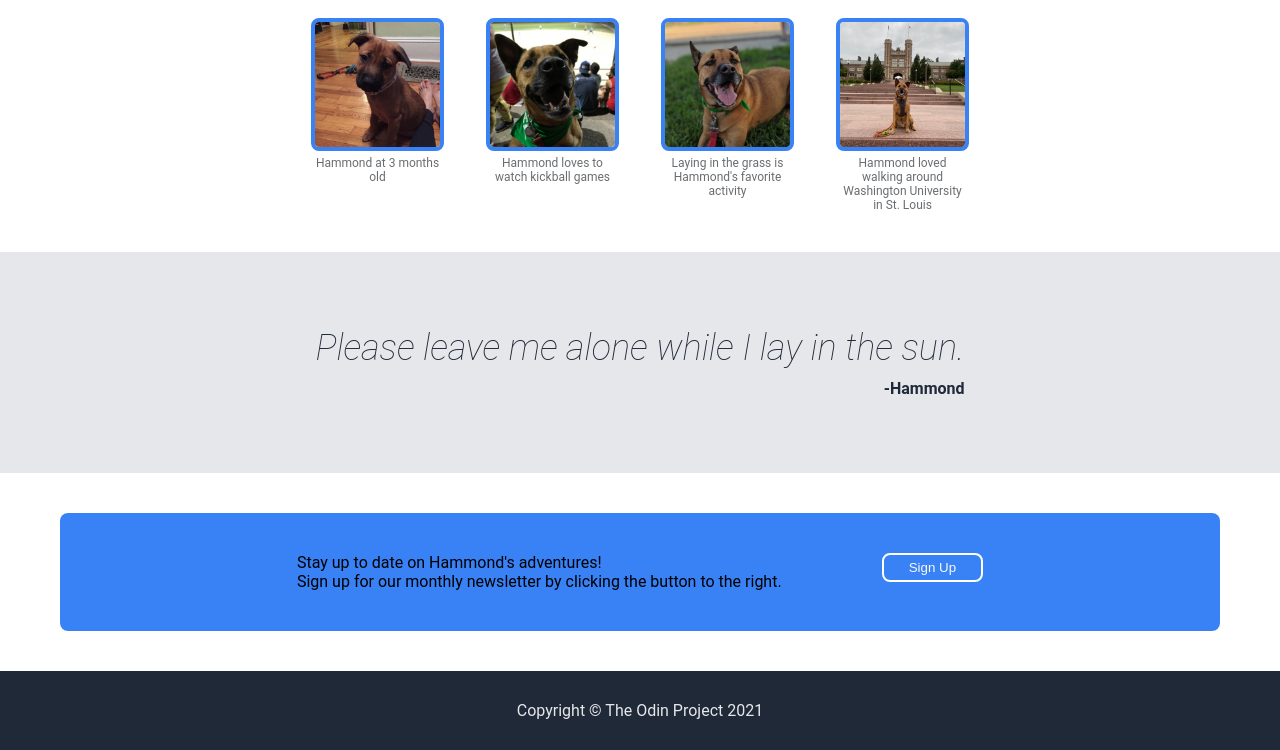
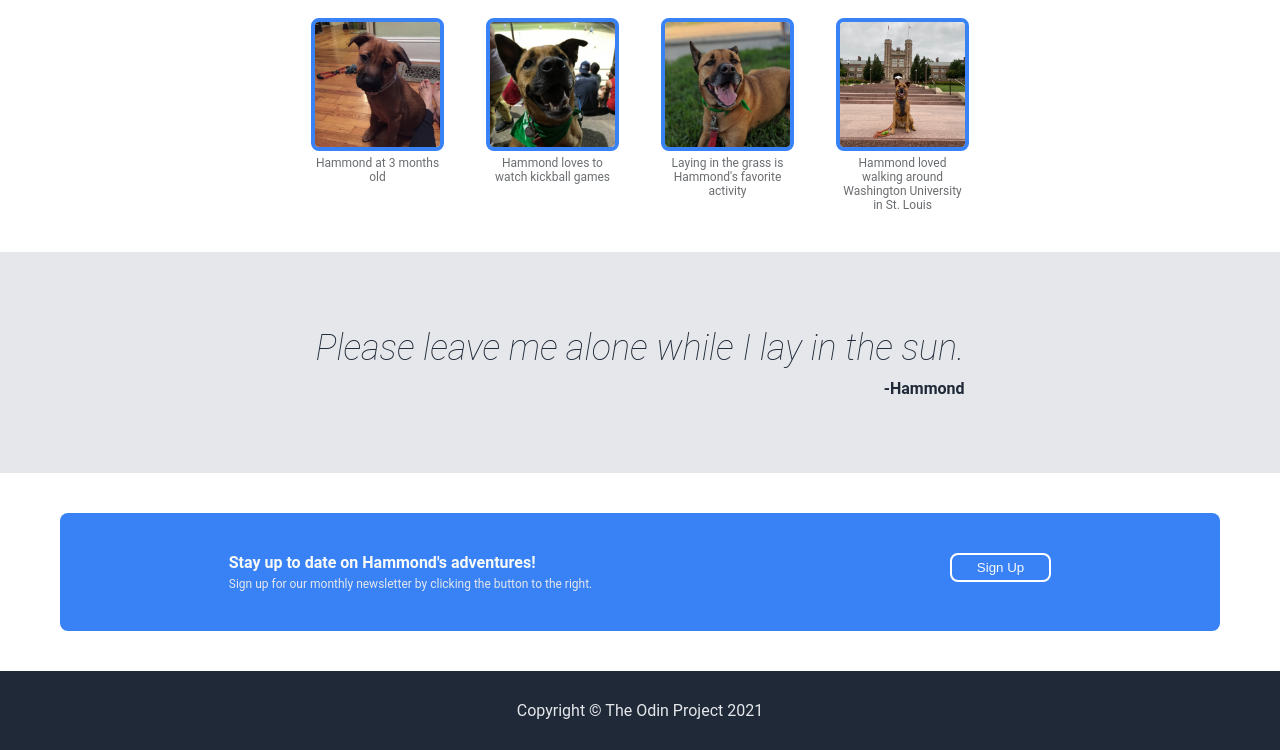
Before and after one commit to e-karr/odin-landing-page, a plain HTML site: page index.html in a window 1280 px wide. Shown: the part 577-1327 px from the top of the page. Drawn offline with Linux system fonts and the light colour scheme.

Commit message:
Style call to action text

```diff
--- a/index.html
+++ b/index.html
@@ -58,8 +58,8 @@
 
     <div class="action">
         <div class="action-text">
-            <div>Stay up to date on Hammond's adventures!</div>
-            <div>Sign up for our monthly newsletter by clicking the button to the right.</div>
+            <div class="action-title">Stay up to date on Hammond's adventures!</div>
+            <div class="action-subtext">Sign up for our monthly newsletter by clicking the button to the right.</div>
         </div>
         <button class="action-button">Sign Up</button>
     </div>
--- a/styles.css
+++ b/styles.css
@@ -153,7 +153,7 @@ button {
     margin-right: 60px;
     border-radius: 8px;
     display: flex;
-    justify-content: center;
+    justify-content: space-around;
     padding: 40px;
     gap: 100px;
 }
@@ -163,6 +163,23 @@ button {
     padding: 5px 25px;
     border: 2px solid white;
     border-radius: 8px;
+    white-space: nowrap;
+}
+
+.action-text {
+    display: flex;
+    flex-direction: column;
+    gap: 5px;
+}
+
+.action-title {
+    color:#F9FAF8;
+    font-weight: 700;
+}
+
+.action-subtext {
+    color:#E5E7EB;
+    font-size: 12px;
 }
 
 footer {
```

++++

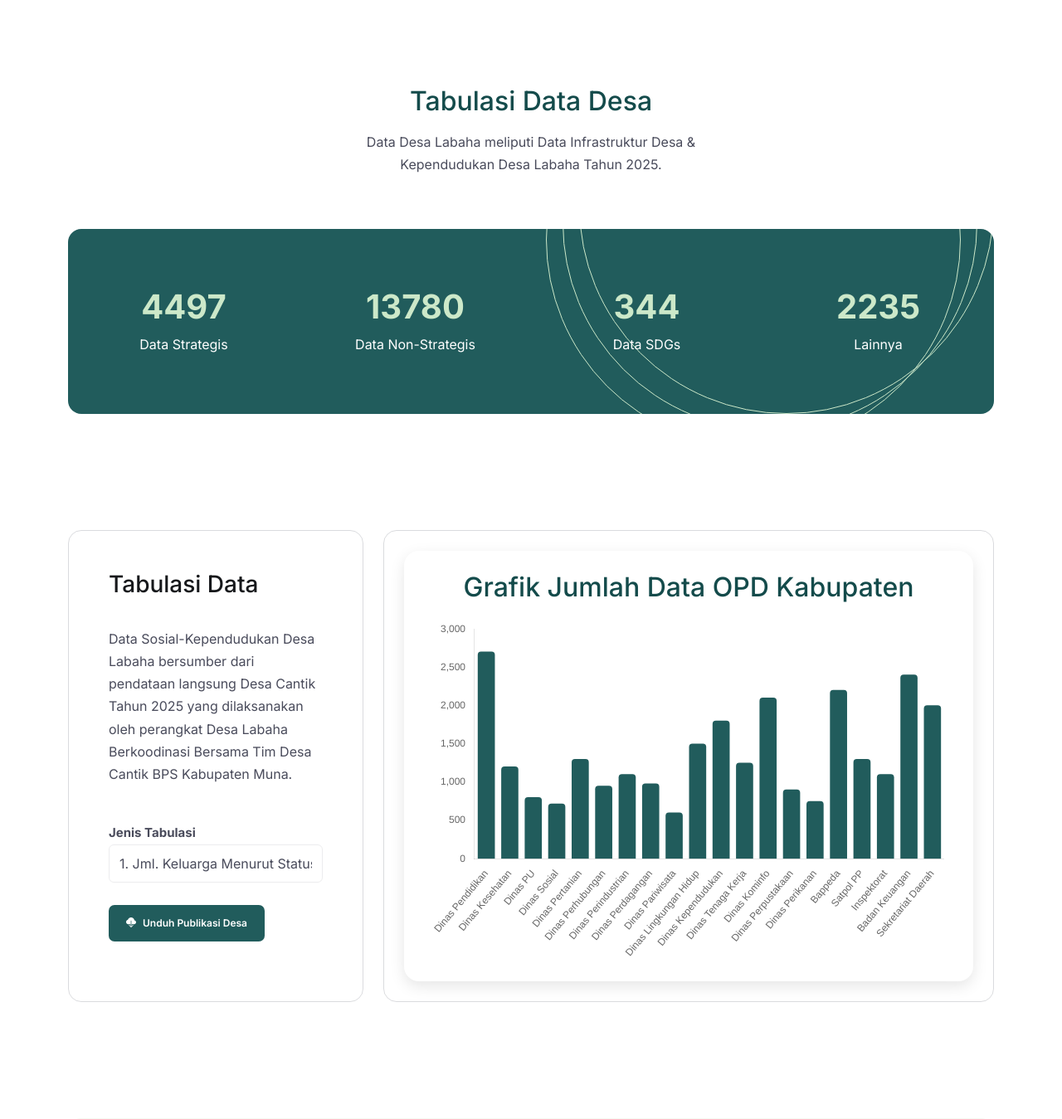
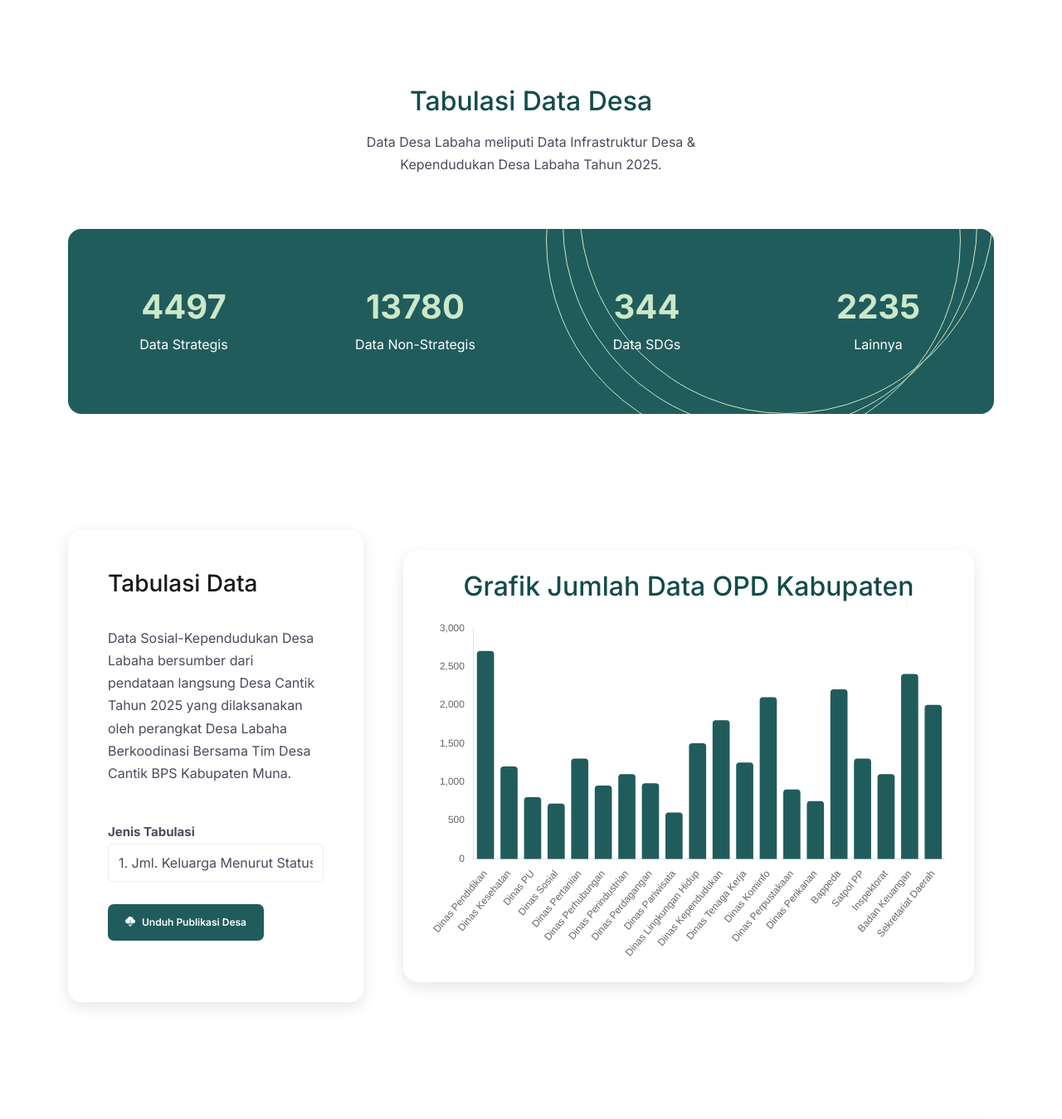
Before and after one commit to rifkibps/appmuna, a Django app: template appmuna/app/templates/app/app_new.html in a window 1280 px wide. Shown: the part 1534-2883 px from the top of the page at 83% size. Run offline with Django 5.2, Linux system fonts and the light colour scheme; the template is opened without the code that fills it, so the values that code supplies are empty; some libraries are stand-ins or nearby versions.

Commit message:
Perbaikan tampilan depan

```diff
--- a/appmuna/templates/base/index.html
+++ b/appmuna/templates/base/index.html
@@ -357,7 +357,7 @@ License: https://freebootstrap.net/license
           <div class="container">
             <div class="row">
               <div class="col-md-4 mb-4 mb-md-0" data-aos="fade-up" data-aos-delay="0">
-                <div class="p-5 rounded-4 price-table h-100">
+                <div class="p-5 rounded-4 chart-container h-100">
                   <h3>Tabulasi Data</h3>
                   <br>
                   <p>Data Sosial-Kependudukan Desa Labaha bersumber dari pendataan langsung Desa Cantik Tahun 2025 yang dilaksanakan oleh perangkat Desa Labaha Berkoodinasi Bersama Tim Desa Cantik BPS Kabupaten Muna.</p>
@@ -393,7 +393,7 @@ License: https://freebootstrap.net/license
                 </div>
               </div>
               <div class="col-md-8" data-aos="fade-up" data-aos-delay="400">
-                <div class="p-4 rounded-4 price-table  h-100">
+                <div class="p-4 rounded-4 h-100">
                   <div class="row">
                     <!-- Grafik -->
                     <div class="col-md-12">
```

++++

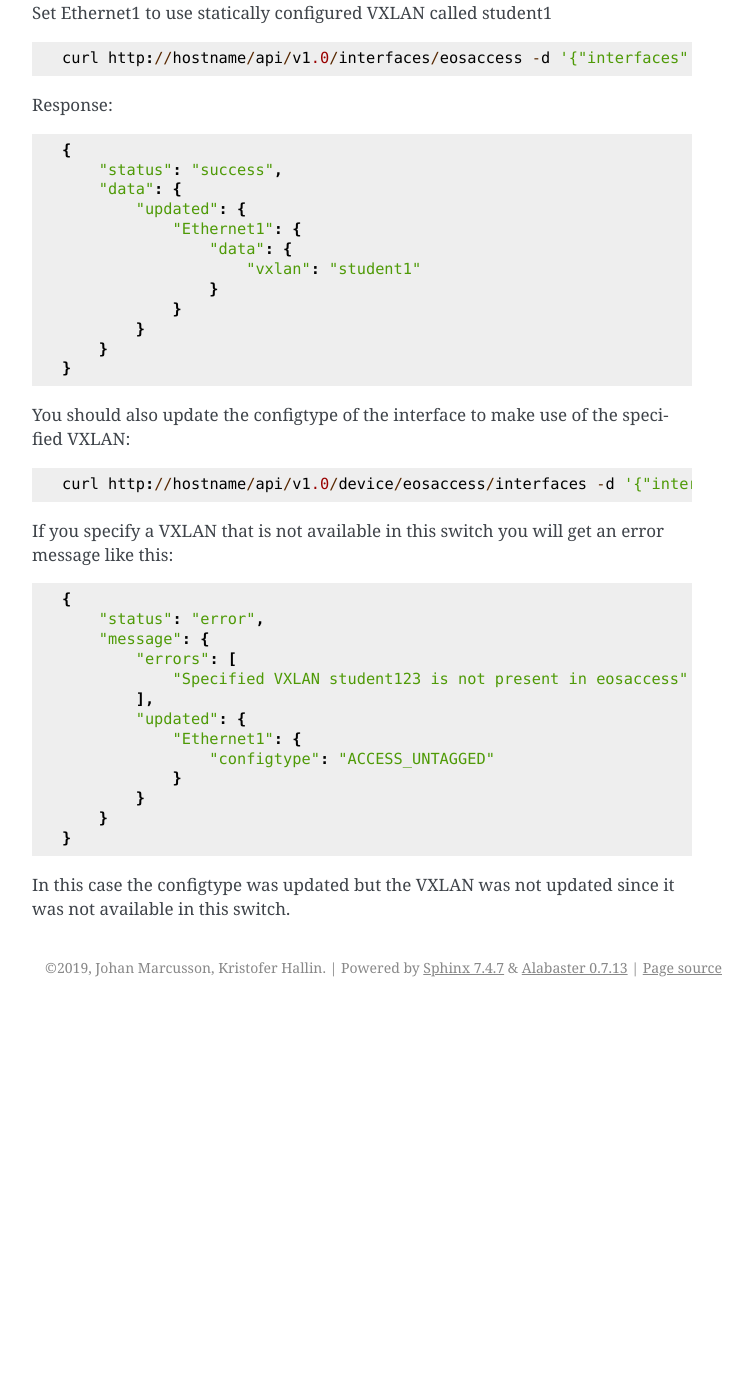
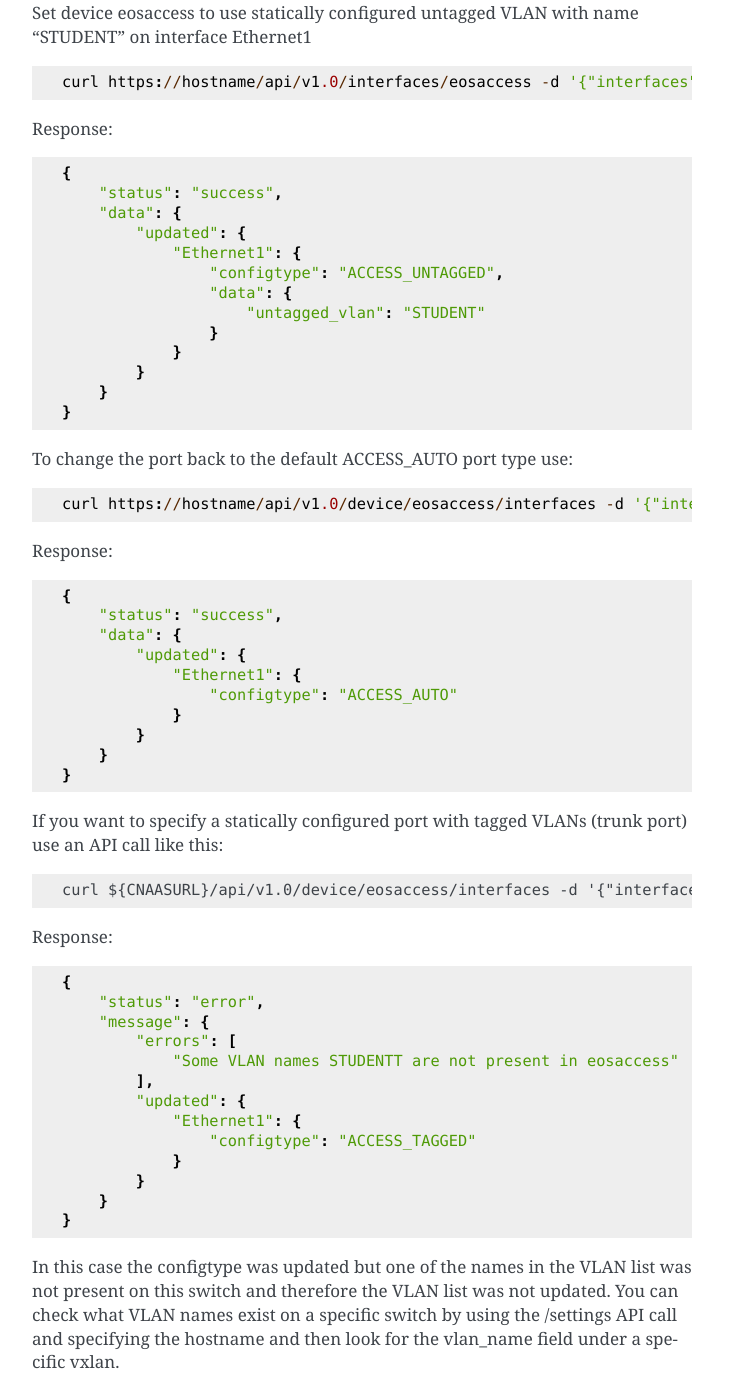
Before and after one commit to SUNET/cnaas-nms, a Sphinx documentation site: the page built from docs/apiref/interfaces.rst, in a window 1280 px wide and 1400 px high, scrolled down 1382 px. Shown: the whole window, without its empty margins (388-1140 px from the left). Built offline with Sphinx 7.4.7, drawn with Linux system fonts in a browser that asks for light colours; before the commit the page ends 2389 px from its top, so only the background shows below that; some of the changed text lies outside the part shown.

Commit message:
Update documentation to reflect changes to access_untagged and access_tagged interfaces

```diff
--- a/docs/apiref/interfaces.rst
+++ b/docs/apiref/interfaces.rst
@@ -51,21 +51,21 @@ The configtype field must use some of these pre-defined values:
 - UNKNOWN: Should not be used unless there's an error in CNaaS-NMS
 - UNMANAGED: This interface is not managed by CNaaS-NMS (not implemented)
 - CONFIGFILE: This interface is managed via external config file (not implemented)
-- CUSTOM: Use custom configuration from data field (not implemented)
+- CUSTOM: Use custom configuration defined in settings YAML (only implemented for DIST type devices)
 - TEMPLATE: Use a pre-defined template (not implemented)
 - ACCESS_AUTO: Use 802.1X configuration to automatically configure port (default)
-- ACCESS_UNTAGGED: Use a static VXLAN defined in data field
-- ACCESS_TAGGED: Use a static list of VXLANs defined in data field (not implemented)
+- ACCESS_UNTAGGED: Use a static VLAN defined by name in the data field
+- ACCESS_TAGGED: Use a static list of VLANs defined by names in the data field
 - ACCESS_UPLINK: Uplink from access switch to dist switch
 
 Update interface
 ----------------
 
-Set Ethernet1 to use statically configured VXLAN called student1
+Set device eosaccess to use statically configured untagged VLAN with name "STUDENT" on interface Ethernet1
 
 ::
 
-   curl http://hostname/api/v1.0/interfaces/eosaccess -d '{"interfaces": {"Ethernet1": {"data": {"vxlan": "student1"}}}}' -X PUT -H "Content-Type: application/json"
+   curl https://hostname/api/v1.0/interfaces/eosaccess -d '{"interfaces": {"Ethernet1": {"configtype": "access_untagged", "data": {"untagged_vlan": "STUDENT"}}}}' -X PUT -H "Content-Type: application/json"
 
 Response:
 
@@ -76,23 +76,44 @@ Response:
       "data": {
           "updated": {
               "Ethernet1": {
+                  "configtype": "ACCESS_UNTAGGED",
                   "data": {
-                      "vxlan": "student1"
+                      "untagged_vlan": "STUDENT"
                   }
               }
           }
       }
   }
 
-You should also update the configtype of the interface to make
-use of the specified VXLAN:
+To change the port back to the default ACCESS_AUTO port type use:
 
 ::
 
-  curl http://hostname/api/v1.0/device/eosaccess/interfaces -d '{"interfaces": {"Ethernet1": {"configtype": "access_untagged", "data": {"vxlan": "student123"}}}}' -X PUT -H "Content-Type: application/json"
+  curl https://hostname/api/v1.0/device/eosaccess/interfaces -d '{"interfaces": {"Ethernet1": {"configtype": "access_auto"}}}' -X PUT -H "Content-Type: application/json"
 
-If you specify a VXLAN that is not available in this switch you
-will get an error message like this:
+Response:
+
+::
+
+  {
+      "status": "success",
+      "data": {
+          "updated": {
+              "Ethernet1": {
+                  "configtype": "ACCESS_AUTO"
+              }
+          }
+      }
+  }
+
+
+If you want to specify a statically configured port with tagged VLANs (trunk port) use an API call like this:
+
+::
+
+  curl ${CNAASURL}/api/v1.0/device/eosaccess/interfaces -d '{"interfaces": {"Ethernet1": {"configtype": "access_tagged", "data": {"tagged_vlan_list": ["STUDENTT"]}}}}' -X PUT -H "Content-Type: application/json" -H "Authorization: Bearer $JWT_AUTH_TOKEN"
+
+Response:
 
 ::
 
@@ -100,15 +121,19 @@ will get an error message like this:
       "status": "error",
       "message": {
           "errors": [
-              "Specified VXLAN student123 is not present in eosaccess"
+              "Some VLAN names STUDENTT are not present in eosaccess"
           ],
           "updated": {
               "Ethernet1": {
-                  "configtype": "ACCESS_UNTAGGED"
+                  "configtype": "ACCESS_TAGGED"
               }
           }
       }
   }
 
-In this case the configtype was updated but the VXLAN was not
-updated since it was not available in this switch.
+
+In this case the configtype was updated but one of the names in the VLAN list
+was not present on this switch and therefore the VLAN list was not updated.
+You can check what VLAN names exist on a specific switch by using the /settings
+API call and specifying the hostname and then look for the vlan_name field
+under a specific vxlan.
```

++++

How many of the lines in the listing above hold the word "action"? Report only that figure.

_RESPONSE AREA_. 9